Isn’t it embarrassing to use the paper coupons instead of money at a store?
Food coupons are no longer issued; instead you will get an Electronic Benefits Transfer (EBT) card. The EBT card looks and works like any other bank debit card, making it hard for people to tell what you are using to pay for your food.


If I am working, can I receive Food Support?
Food Support is a form of assistance that benefits the working poor. As long as you meet income and asset limits, you are eligible.


If I’ve been laid off, or am out of work because of an illness, can I apply for Food Support?
Anyone who needs food assistance and who meets the income and asset limits can apply.


Must everyone go to the county office for an interview?
If you are not able to go to the county office, you may request a telephone interview. You may also ask a relative, pastor, neighbor, etc., to attend the interview for you as an authorized representative.


Can I own a home or be in the process of buying a home to be eligible for Food Support?
You may own or buy a home and still receive Food Support. Your home and its lot are not considered an asset, and the program does not require you to sign away your home.

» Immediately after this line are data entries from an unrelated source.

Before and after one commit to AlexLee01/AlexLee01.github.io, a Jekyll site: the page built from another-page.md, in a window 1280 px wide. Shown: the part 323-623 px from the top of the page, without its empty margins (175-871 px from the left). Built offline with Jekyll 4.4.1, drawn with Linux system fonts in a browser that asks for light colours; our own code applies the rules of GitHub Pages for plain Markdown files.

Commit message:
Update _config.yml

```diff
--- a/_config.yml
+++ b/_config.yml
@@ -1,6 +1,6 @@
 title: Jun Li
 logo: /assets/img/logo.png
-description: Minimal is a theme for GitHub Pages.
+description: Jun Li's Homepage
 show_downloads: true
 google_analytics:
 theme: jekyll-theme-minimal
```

What is the definition of a senior for the Food Support Program?
A senior is a person 60 or older.

Do seniors receive credit for medical and prescription drug bills?
Unreimbursed out-of-pocket medical expenses that exceed $35 a month may be deducted unless an insurance company or someone who is not a household member pays for them. Only the amount over $35 can be deducted.

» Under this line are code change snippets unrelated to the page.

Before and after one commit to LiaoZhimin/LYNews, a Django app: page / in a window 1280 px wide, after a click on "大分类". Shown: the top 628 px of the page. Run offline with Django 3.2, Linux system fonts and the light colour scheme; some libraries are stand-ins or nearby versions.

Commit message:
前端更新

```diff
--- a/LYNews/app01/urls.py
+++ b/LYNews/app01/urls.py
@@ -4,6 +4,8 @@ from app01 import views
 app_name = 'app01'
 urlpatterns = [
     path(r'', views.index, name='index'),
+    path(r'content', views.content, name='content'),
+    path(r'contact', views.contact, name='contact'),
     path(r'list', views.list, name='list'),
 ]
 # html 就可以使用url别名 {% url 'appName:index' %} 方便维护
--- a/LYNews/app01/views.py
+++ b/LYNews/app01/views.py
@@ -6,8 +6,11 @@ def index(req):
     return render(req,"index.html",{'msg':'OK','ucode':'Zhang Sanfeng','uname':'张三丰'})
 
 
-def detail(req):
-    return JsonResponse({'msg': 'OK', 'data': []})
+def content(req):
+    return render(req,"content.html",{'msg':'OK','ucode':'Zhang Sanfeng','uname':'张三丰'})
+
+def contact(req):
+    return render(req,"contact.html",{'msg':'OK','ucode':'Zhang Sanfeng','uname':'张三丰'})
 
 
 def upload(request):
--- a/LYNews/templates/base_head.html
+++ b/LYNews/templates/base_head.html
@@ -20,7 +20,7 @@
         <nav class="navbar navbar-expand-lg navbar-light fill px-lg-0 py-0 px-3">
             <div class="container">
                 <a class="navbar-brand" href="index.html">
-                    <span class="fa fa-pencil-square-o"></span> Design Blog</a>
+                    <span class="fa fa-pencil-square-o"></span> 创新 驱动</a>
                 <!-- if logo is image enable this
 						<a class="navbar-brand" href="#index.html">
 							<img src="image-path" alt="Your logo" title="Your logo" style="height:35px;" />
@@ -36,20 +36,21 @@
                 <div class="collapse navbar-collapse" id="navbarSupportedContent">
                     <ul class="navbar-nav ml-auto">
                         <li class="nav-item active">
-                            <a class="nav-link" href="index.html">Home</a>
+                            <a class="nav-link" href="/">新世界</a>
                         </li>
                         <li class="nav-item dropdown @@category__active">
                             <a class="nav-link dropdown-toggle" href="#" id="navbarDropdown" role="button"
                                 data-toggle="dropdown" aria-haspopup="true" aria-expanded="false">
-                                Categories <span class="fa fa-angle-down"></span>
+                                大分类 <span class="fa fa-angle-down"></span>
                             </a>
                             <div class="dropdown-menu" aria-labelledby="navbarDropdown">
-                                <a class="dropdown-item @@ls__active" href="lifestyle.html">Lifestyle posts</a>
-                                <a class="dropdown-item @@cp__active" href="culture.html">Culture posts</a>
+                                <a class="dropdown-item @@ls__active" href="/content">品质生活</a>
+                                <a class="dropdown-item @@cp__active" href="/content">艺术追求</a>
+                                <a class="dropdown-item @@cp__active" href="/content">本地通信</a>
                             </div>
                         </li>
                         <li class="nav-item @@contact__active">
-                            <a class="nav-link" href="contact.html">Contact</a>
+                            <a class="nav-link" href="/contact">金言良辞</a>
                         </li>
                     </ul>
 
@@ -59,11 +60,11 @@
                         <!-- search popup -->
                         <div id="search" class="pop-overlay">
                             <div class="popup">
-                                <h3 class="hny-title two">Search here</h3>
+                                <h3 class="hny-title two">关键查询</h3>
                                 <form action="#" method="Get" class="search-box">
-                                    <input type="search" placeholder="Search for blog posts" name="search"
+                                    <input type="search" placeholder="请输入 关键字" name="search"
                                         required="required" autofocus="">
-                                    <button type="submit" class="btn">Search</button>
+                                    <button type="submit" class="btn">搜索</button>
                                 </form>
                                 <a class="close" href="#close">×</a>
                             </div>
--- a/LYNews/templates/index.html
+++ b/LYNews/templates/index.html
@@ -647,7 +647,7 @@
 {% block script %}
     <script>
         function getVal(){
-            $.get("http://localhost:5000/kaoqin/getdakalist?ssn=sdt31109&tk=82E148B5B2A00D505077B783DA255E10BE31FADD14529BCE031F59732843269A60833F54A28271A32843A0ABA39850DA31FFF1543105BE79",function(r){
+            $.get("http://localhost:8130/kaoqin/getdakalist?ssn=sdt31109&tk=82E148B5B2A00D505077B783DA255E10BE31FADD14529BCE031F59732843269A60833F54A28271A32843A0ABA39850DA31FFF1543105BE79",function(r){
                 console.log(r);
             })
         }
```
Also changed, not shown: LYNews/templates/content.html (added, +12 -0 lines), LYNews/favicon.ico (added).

Must senior households be reviewed for Food Support benefits every three months?
If all adult members of your household are seniors or disabled, the current review period is every 24 months.



If I am awaiting citizenship, can I be on Food Support, or will my citizenship application be denied?
Some immigrants are eligible for Food Support regardless of citizenship.

If you receive Food Support, you are not considered a public charge under immigration laws.


Are children born in the U.S. to illegal or undocumented immigrants eligible?
Children born in the U.S. are legal citizens and you may apply for Food Support for them, even if you have an illegal status or are undocumented.


Will the county office report illegal immigrant status to INS?
The county office by law cannot report any illegal immigrant status to INS.


Are immigrants eligible for Food Support?
Depending on your immigrant status, you may be eligible for Food Support.

There is also a State Funded Food Program for immigrants who do not qualify for federally funded Food Support if you are 50 years of age or older.



Can I own my farm and be eligible for Food Support?
Yes, if your farm produces income for you and your family.


Does the value of my farmland count toward my asset limit?
For self-employed farmers, the farmland you own to produce income is excluded from the asset limit.


If I quit farming, will my farmland continue to be excluded?
Yes, for one year after you quit farming. After one year, the farmland would be a counted asset.


Does the value of my licensed vehicles, equipment and supplies count toward my asset limit?
If you are a self-employed farmer, these items are excluded as long as they are being used to produce income.


What happens if I sell my farm on a contract for deed?
If the contract produces income consistent with the farm’s fair market value, it is excluded.


What happens if I lease my land, but still live on the homestead?
If the lease contract produces income consistent with its fair market value; it is excluded as an income-producing asset. Your homestead and the surrounding land you own would be excluded as an asset as long as you live in it.


What if I’m trying to sell my farm, but can’t sell it?
If you are making a good faith effort to sell it, the property is excluded as an asset. The farm might be considered a non-liquid asset under one of the following conditions:

  • You are unable to sell the asset for any significant return. A significant return is any return that is determined to be more than $1,500, after estimating costs of sale or disposition and taking into account the ownership for the household.
  • The cost of selling the asset would be relatively great.
  • The sale is unlikely to produce significant funds of more than $1,500 for the support of your household.